= Your task =
The records that follow need to be printed exactly. Leave out each image.

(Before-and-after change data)
■ ■ ■ ■ ■

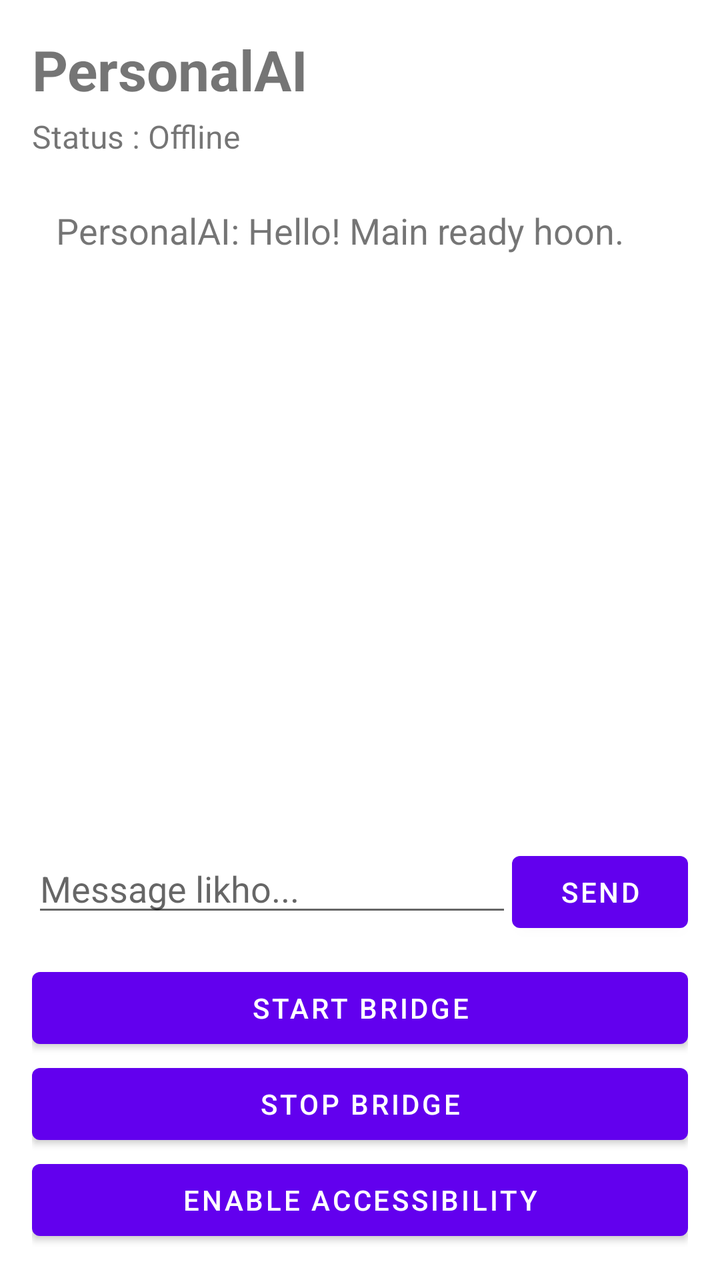
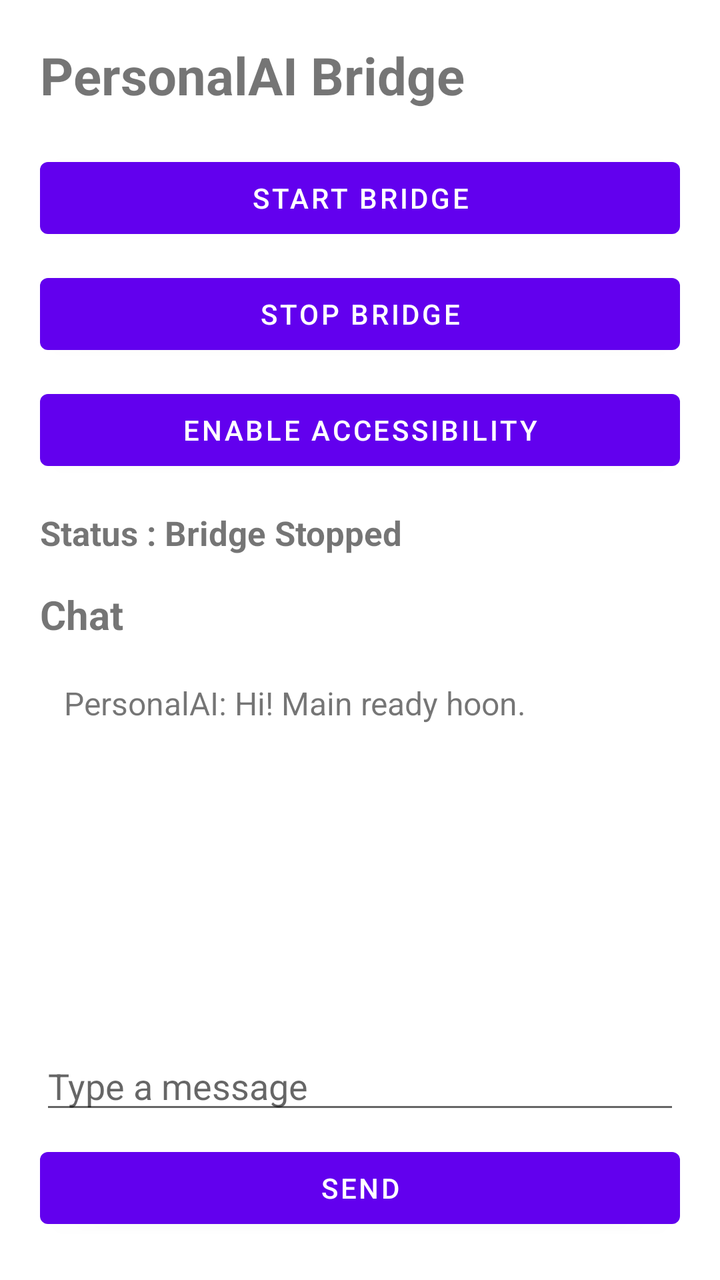

Two renders of the same Android screen: before a commit and after it. Below are the layout's source before the change and the commit's diff.
<!-- AndroidManifest.xml: fallback theme Theme.MaterialComponents.DayNight.NoActionBar -->
<!-- res/layout/activity_main.xml -->
<?xml version="1.0" encoding="utf-8"?>
<LinearLayout xmlns:android="http://schemas.android.com/apk/res/android"
    android:layout_width="match_parent"
    android:layout_height="match_parent"
    android:orientation="vertical"
    android:padding="16dp">

    <TextView
        android:layout_width="wrap_content"
        android:layout_height="wrap_content"
        android:text="PersonalAI"
        android:textSize="28sp"
        android:textStyle="bold" />

    <TextView
        android:id="@+id/statusText"
        android:layout_width="wrap_content"
        android:layout_height="wrap_content"
        android:layout_marginTop="4dp"
        android:text="Status : Offline"
        android:textSize="16sp" />

    <ScrollView
        android:layout_width="match_parent"
        android:layout_height="0dp"
        android:layout_weight="1"
        android:layout_marginTop="12dp"
        android:fillViewport="true">

        <TextView
            android:id="@+id/chatText"
            android:layout_width="match_parent"
            android:layout_height="wrap_content"
            android:text="PersonalAI: Hello! Main ready hoon."
            android:textSize="18sp"
            android:padding="12dp" />

    </ScrollView>

    <LinearLayout
        android:layout_width="match_parent"
        android:layout_height="wrap_content"
        android:orientation="horizontal"
        android:layout_marginTop="8dp">

        <EditText
            android:id="@+id/messageInput"
            android:layout_width="0dp"
            android:layout_height="wrap_content"
            android:layout_weight="1"
            android:hint="Message likho..."
            android:inputType="textMultiLine"
            android:maxLines="3" />

        <Button
            android:id="@+id/sendBtn"
            android:layout_width="wrap_content"
            android:layout_height="wrap_content"
            android:text="Send" />

    </LinearLayout>

    <Button
        android:id="@+id/startBtn"
        android:layout_width="match_parent"
        android:layout_height="wrap_content"
        android:layout_marginTop="10dp"
        android:text="Start Bridge" />

    <Button
        android:id="@+id/stopBtn"
        android:layout_width="match_parent"
        android:layout_height="wrap_content"
        android:text="Stop Bridge" />

    <Button
        android:id="@+id/accessibilityBtn"
        android:layout_width="match_parent"
        android:layout_height="wrap_content"
        android:text="Enable Accessibility" />

</LinearLayout>
<!-- resources referenced by this layout -->
<resources>

</resources>

<!-- the commit's change to res/layout/activity_main.xml (unified diff, before → after) -->
@@ -1,82 +1,85 @@
 <?xml version="1.0" encoding="utf-8"?>
-<LinearLayout xmlns:android="http://schemas.android.com/apk/res/android"
+<ScrollView
+    xmlns:android="http://schemas.android.com/apk/res/android"
     android:layout_width="match_parent"
     android:layout_height="match_parent"
-    android:orientation="vertical"
-    android:padding="16dp">
+    android:fillViewport="true">
 
-    <TextView
-        android:layout_width="wrap_content"
+    <LinearLayout
+        android:layout_width="match_parent"
         android:layout_height="wrap_content"
-        android:text="PersonalAI"
-        android:textSize="28sp"
-        android:textStyle="bold" />
+        android:orientation="vertical"
+        android:padding="20dp">
 
-    <TextView
-        android:id="@+id/statusText"
-        android:layout_width="wrap_content"
-        android:layout_height="wrap_content"
-        android:layout_marginTop="4dp"
-        android:text="Status : Offline"
-        android:textSize="16sp" />
+        <TextView
+            android:layout_width="wrap_content"
+            android:layout_height="wrap_content"
+            android:text="PersonalAI Bridge"
+            android:textSize="26sp"
+            android:textStyle="bold"
+            android:layout_marginBottom="20dp"/>
 
-    <ScrollView
-        android:layout_width="match_parent"
-        android:layout_height="0dp"
-        android:layout_weight="1"
-        android:layout_marginTop="12dp"
-        android:fillViewport="true">
+        <Button
+            android:id="@+id/startBtn"
+            android:layout_width="match_parent"
+            android:layout_height="wrap_content"
+            android:text="Start Bridge"/>
+
+        <Button
+            android:id="@+id/stopBtn"
+            android:layout_width="match_parent"
+            android:layout_height="wrap_content"
+            android:text="Stop Bridge"
+            android:layout_marginTop="10dp"/>
+
+        <Button
+            android:id="@+id/accessibilityBtn"
+            android:layout_width="match_parent"
+            android:layout_height="wrap_content"
+            android:text="Enable Accessibility"
+            android:layout_marginTop="10dp"/>
+
+        <TextView
+            android:id="@+id/statusText"
+            android:layout_width="match_parent"
+            android:layout_height="wrap_content"
+            android:text="Status : Bridge Stopped"
+            android:textSize="17sp"
+            android:textStyle="bold"
+            android:paddingTop="16dp"
+            android:paddingBottom="16dp"/>
+
+        <TextView
+            android:layout_width="wrap_content"
+            android:layout_height="wrap_content"
+            android:text="Chat"
+            android:textSize="20sp"
+            android:textStyle="bold"
+            android:layout_marginBottom="8dp"/>
 
         <TextView
             android:id="@+id/chatText"
             android:layout_width="match_parent"
-            android:layout_height="wrap_content"
-            android:text="PersonalAI: Hello! Main ready hoon."
-            android:textSize="18sp"
-            android:padding="12dp" />
-
-    </ScrollView>
-
-    <LinearLayout
-        android:layout_width="match_parent"
-        android:layout_height="wrap_content"
-        android:orientation="horizontal"
-        android:layout_marginTop="8dp">
+            android:layout_height="180dp"
+            android:padding="12dp"
+            android:text="PersonalAI: Hi! Main ready hoon."
+            android:textSize="16sp"/>
 
         <EditText
             android:id="@+id/messageInput"
-            android:layout_width="0dp"
+            android:layout_width="match_parent"
             android:layout_height="wrap_content"
-            android:layout_weight="1"
-            android:hint="Message likho..."
-            android:inputType="textMultiLine"
-            android:maxLines="3" />
+            android:hint="Type a message"
+            android:inputType="text"
+            android:layout_marginTop="12dp"/>
 
         <Button
             android:id="@+id/sendBtn"
-            android:layout_width="wrap_content"
+            android:layout_width="match_parent"
             android:layout_height="wrap_content"
-            android:text="Send" />
+            android:text="Send"
+            android:layout_marginTop="8dp"/>
 
     </LinearLayout>
 
-    <Button
-        android:id="@+id/startBtn"
-        android:layout_width="match_parent"
-        android:layout_height="wrap_content"
-        android:layout_marginTop="10dp"
-        android:text="Start Bridge" />
-
-    <Button
-        android:id="@+id/stopBtn"
-        android:layout_width="match_parent"
-        android:layout_height="wrap_content"
-        android:text="Stop Bridge" />
-
-    <Button
-        android:id="@+id/accessibilityBtn"
-        android:layout_width="match_parent"
-        android:layout_height="wrap_content"
-        android:text="Enable Accessibility" />
-
-</LinearLayout>
+</ScrollView>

■ ■ ■ ■ ■

= The completed task =
Two renders of the same Android screen: before a commit and after it. Below are the layout's source before the change and the commit's diff.
<!-- AndroidManifest.xml: fallback theme Theme.MaterialComponents.DayNight.NoActionBar -->
<!-- res/layout/activity_main.xml -->
<?xml version="1.0" encoding="utf-8"?>
<LinearLayout xmlns:android="http://schemas.android.com/apk/res/android"
    android:layout_width="match_parent"
    android:layout_height="match_parent"
    android:orientation="vertical"
    android:padding="16dp">

    <TextView
        android:layout_width="wrap_content"
        android:layout_height="wrap_content"
        android:text="PersonalAI"
        android:textSize="28sp"
        android:textStyle="bold" />

    <TextView
        android:id="@+id/statusText"
        android:layout_width="wrap_content"
        android:layout_height="wrap_content"
        android:layout_marginTop="4dp"
        android:text="Status : Offline"
        android:textSize="16sp" />

    <ScrollView
        android:layout_width="match_parent"
        android:layout_height="0dp"
        android:layout_weight="1"
        android:layout_marginTop="12dp"
        android:fillViewport="true">

        <TextView
            android:id="@+id/chatText"
            android:layout_width="match_parent"
            android:layout_height="wrap_content"
            android:text="PersonalAI: Hello! Main ready hoon."
            android:textSize="18sp"
            android:padding="12dp" />

    </ScrollView>

    <LinearLayout
        android:layout_width="match_parent"
        android:layout_height="wrap_content"
        android:orientation="horizontal"
        android:layout_marginTop="8dp">

        <EditText
            android:id="@+id/messageInput"
            android:layout_width="0dp"
            android:layout_height="wrap_content"
            android:layout_weight="1"
            android:hint="Message likho..."
            android:inputType="textMultiLine"
            android:maxLines="3" />

        <Button
            android:id="@+id/sendBtn"
            android:layout_width="wrap_content"
            android:layout_height="wrap_content"
            android:text="Send" />

    </LinearLayout>

    <Button
        android:id="@+id/startBtn"
        android:layout_width="match_parent"
        android:layout_height="wrap_content"
        android:layout_marginTop="10dp"
        android:text="Start Bridge" />

    <Button
        android:id="@+id/stopBtn"
        android:layout_width="match_parent"
        android:layout_height="wrap_content"
        android:text="Stop Bridge" />

    <Button
        android:id="@+id/accessibilityBtn"
        android:layout_width="match_parent"
        android:layout_height="wrap_content"
        android:text="Enable Accessibility" />

</LinearLayout>
<!-- resources referenced by this layout -->
<resources>

</resources>

<!-- the commit's change to res/layout/activity_main.xml (unified diff, before → after) -->
@@ -1,82 +1,85 @@
 <?xml version="1.0" encoding="utf-8"?>
-<LinearLayout xmlns:android="http://schemas.android.com/apk/res/android"
+<ScrollView
+    xmlns:android="http://schemas.android.com/apk/res/android"
     android:layout_width="match_parent"
     android:layout_height="match_parent"
-    android:orientation="vertical"
-    android:padding="16dp">
+    android:fillViewport="true">
 
-    <TextView
-        android:layout_width="wrap_content"
+    <LinearLayout
+        android:layout_width="match_parent"
         android:layout_height="wrap_content"
-        android:text="PersonalAI"
-        android:textSize="28sp"
-        android:textStyle="bold" />
+        android:orientation="vertical"
+        android:padding="20dp">
 
-    <TextView
-        android:id="@+id/statusText"
-        android:layout_width="wrap_content"
-        android:layout_height="wrap_content"
-        android:layout_marginTop="4dp"
-        android:text="Status : Offline"
-        android:textSize="16sp" />
+        <TextView
+            android:layout_width="wrap_content"
+            android:layout_height="wrap_content"
+            android:text="PersonalAI Bridge"
+            android:textSize="26sp"
+            android:textStyle="bold"
+            android:layout_marginBottom="20dp"/>
 
-    <ScrollView
-        android:layout_width="match_parent"
-        android:layout_height="0dp"
-        android:layout_weight="1"
-        android:layout_marginTop="12dp"
-        android:fillViewport="true">
+        <Button
+            android:id="@+id/startBtn"
+            android:layout_width="match_parent"
+            android:layout_height="wrap_content"
+            android:text="Start Bridge"/>
+
+        <Button
+            android:id="@+id/stopBtn"
+            android:layout_width="match_parent"
+            android:layout_height="wrap_content"
+            android:text="Stop Bridge"
+            android:layout_marginTop="10dp"/>
+
+        <Button
+            android:id="@+id/accessibilityBtn"
+            android:layout_width="match_parent"
+            android:layout_height="wrap_content"
+            android:text="Enable Accessibility"
+            android:layout_marginTop="10dp"/>
+
+        <TextView
+            android:id="@+id/statusText"
+            android:layout_width="match_parent"
+            android:layout_height="wrap_content"
+            android:text="Status : Bridge Stopped"
+            android:textSize="17sp"
+            android:textStyle="bold"
+            android:paddingTop="16dp"
+            android:paddingBottom="16dp"/>
+
+        <TextView
+            android:layout_width="wrap_content"
+            android:layout_height="wrap_content"
+            android:text="Chat"
+            android:textSize="20sp"
+            android:textStyle="bold"
+            android:layout_marginBottom="8dp"/>
 
         <TextView
             android:id="@+id/chatText"
             android:layout_width="match_parent"
-            android:layout_height="wrap_content"
-            android:text="PersonalAI: Hello! Main ready hoon."
-            android:textSize="18sp"
-            android:padding="12dp" />
-
-    </ScrollView>
-
-    <LinearLayout
-        android:layout_width="match_parent"
-        android:layout_height="wrap_content"
-        android:orientation="horizontal"
-        android:layout_marginTop="8dp">
+            android:layout_height="180dp"
+            android:padding="12dp"
+            android:text="PersonalAI: Hi! Main ready hoon."
+            android:textSize="16sp"/>
 
         <EditText
             android:id="@+id/messageInput"
-            android:layout_width="0dp"
+            android:layout_width="match_parent"
             android:layout_height="wrap_content"
-            android:layout_weight="1"
-            android:hint="Message likho..."
-            android:inputType="textMultiLine"
-            android:maxLines="3" />
+            android:hint="Type a message"
+            android:inputType="text"
+            android:layout_marginTop="12dp"/>
 
         <Button
             android:id="@+id/sendBtn"
-            android:layout_width="wrap_content"
+            android:layout_width="match_parent"
             android:layout_height="wrap_content"
-            android:text="Send" />
+            android:text="Send"
+            android:layout_marginTop="8dp"/>
 
     </LinearLayout>
 
-    <Button
-        android:id="@+id/startBtn"
-        android:layout_width="match_parent"
-        android:layout_height="wrap_content"
-        android:layout_marginTop="10dp"
-        android:text="Start Bridge" />
-
-    <Button
-        android:id="@+id/stopBtn"
-        android:layout_width="match_parent"
-        android:layout_height="wrap_content"
-        android:text="Stop Bridge" />
-
-    <Button
-        android:id="@+id/accessibilityBtn"
-        android:layout_width="match_parent"
-        android:layout_height="wrap_content"
-        android:text="Enable Accessibility" />
-
-</LinearLayout>
+</ScrollView>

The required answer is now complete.